    Hailed in 2006 by Economist magazine as "the Edison of our age," Ovshinsky held more than 200 patents on a wide variety of pioneering products, from thin-film solar cells to hydrogen fuel cells. In the 1950s, Ovshinsky upset conventional thinking by rejecting the notion that only well-ordered crystals had useful electronic properties and suggested that so-called amorphous, or disordered, materials could be harnessed to construct semiconductors.

    In 1960, he and his wife, Iris, formed Energy Conversion Devices (ECD) to develop his discovery -- dubbed "Ovonics" -- to the fields of information and energy.

    However, Ovshinsky's greatest consumer electronics contribution was perhaps in the form of the environmentally friendly nickel-metal hydride battery, which is used to power hybrid cars and portable electronics such as laptop computers, digital cameras, and mobile phones. In a partnership with General motors, he developed the battery that powered the EV1, GM's electric car.

    Born in Akron, Ohio, in 1922, Ovshinsky never attended college, but studies at a one-room library provided the basis for his scientific literacy, leading him to become director of research at automotive and defense supplier Hupp Corp. at age 30.

    Named "Hero for the Planet" by Time magazine in 1999, Ovshinsky was recipient of the German Inventors Association's Diesel Gold Medal in 1968 for his semiconductor discoveries. Despite ending his formal education in high school, he held numerous honorary doctoral degrees from universities around the world.

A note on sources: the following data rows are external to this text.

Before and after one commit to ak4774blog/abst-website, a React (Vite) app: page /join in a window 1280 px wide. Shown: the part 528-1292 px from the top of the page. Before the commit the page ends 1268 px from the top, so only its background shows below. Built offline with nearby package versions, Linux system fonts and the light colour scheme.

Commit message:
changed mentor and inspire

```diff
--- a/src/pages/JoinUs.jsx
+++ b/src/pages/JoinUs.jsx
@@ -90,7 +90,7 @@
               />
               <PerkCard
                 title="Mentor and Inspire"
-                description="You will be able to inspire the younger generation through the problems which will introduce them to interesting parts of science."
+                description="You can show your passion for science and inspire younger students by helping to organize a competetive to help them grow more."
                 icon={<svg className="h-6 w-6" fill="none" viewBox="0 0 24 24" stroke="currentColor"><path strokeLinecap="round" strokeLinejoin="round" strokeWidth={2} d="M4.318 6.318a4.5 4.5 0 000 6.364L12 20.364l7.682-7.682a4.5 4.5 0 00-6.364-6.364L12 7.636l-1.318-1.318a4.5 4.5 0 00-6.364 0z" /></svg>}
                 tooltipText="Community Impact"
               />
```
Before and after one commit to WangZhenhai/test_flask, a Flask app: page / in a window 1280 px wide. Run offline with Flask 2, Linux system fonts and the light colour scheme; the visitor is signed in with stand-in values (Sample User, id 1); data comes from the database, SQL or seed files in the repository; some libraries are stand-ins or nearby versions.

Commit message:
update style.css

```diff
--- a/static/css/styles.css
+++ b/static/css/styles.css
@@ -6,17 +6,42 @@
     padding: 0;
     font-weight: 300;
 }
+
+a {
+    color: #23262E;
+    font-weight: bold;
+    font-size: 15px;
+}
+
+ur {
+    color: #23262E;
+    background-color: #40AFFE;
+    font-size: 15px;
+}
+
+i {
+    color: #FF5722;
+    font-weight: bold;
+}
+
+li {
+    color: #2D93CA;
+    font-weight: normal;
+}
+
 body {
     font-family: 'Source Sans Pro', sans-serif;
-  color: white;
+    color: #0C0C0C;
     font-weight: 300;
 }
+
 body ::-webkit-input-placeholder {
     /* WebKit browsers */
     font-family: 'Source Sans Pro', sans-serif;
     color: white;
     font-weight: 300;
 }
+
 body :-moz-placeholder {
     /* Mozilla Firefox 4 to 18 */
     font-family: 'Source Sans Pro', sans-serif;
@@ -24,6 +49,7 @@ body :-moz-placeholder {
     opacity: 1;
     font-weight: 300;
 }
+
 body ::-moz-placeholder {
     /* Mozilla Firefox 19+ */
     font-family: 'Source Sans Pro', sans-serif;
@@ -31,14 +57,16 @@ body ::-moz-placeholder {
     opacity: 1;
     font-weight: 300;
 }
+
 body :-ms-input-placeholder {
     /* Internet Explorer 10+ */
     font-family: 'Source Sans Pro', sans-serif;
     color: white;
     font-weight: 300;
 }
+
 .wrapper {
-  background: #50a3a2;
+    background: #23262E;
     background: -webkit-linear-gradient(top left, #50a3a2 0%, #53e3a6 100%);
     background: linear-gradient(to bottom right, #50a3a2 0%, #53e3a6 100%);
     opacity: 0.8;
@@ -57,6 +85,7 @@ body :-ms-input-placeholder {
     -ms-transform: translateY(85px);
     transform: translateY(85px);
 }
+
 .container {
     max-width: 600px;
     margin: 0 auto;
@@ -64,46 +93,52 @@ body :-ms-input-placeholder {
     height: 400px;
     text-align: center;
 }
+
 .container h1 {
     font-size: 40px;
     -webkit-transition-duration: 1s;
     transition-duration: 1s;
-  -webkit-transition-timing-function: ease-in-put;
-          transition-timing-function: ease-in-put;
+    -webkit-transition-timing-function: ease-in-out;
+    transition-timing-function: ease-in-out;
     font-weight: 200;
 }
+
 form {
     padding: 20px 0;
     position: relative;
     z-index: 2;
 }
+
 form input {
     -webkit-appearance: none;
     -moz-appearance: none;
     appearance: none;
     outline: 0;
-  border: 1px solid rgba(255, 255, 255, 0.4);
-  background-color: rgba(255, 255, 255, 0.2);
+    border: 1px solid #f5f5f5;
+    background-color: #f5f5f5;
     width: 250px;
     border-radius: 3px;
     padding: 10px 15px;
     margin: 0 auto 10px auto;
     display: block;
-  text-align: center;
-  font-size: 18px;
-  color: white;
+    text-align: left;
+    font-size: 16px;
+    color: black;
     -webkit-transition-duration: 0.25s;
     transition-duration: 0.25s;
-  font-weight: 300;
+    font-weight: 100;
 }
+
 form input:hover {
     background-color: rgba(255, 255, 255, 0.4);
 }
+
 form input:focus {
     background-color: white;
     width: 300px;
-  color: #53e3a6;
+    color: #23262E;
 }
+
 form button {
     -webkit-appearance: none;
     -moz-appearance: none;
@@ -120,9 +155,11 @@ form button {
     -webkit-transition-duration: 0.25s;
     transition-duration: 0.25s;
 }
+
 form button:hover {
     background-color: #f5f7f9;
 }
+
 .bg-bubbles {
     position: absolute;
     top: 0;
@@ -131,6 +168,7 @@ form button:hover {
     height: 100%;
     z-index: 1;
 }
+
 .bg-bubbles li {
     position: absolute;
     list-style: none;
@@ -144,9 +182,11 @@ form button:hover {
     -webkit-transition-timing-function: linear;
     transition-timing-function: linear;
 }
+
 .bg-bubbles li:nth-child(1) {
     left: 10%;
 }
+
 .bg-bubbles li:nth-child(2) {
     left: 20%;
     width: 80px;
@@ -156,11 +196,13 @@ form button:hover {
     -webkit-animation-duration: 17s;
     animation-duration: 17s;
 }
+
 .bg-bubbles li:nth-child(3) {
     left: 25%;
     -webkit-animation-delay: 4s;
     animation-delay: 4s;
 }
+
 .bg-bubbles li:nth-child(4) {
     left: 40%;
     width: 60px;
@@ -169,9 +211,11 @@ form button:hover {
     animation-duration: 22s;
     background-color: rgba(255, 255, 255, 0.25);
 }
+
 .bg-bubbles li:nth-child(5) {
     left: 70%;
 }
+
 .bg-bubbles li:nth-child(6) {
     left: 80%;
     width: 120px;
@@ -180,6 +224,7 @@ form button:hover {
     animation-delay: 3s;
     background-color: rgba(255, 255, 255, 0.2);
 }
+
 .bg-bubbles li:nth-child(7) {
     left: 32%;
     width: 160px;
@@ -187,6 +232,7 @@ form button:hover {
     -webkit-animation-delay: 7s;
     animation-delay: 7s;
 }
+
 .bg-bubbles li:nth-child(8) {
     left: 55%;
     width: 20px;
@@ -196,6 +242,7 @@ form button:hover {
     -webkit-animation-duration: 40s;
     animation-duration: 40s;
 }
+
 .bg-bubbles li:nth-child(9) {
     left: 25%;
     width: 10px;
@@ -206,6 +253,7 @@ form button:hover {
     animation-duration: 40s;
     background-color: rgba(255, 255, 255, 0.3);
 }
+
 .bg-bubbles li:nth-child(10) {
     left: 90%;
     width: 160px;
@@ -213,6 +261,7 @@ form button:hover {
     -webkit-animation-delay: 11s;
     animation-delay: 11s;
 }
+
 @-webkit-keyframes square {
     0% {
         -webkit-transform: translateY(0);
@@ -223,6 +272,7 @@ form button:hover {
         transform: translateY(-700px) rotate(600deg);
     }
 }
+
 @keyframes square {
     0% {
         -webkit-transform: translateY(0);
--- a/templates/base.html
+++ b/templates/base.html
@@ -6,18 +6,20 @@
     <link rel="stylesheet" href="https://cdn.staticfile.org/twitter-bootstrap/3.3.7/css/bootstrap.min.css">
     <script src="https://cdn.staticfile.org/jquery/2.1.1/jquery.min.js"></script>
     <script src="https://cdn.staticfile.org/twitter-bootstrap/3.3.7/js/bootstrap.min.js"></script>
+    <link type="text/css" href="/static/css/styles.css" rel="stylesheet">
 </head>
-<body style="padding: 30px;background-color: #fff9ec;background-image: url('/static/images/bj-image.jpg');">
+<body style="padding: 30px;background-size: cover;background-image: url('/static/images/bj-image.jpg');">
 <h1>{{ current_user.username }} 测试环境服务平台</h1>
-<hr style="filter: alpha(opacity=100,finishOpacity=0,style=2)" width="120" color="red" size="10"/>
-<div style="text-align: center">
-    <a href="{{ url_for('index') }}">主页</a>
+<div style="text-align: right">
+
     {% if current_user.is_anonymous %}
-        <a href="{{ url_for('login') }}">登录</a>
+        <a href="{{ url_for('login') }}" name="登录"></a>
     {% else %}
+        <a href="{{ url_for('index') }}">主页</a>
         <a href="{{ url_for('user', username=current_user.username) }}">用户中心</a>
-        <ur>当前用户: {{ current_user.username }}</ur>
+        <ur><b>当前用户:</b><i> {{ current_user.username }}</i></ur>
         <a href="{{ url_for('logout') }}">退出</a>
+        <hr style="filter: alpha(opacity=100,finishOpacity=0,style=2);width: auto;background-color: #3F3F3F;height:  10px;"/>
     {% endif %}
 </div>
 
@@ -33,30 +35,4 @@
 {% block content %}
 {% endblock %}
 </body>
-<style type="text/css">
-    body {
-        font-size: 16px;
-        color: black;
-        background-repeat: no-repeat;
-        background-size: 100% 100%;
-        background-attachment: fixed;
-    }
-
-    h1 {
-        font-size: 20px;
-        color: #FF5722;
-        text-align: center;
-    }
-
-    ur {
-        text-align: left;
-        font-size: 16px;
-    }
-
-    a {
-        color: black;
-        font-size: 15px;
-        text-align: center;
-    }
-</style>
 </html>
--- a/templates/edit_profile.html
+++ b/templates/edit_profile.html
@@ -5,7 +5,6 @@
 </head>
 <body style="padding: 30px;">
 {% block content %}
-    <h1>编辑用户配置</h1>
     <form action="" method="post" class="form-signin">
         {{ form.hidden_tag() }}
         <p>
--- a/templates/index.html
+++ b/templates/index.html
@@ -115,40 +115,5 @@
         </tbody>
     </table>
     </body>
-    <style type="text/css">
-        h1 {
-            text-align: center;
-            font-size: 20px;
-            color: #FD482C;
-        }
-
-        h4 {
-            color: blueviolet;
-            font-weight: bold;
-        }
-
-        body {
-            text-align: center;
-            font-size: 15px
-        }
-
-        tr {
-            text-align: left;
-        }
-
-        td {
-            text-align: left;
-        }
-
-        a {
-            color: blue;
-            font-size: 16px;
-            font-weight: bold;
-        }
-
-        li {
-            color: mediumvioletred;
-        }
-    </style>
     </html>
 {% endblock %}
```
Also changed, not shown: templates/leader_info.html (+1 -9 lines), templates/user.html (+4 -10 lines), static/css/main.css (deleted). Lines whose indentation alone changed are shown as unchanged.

    "He was the last of his kind," Harley Shaiken, professor of Education and Geography at the University of California at Berkeley, said in a statement that compared Ovshinsky to Henry Ford.
    Stanford Ovshinsky, 'Edison of our age,' dies at 89 | Cutting Edge - CNET News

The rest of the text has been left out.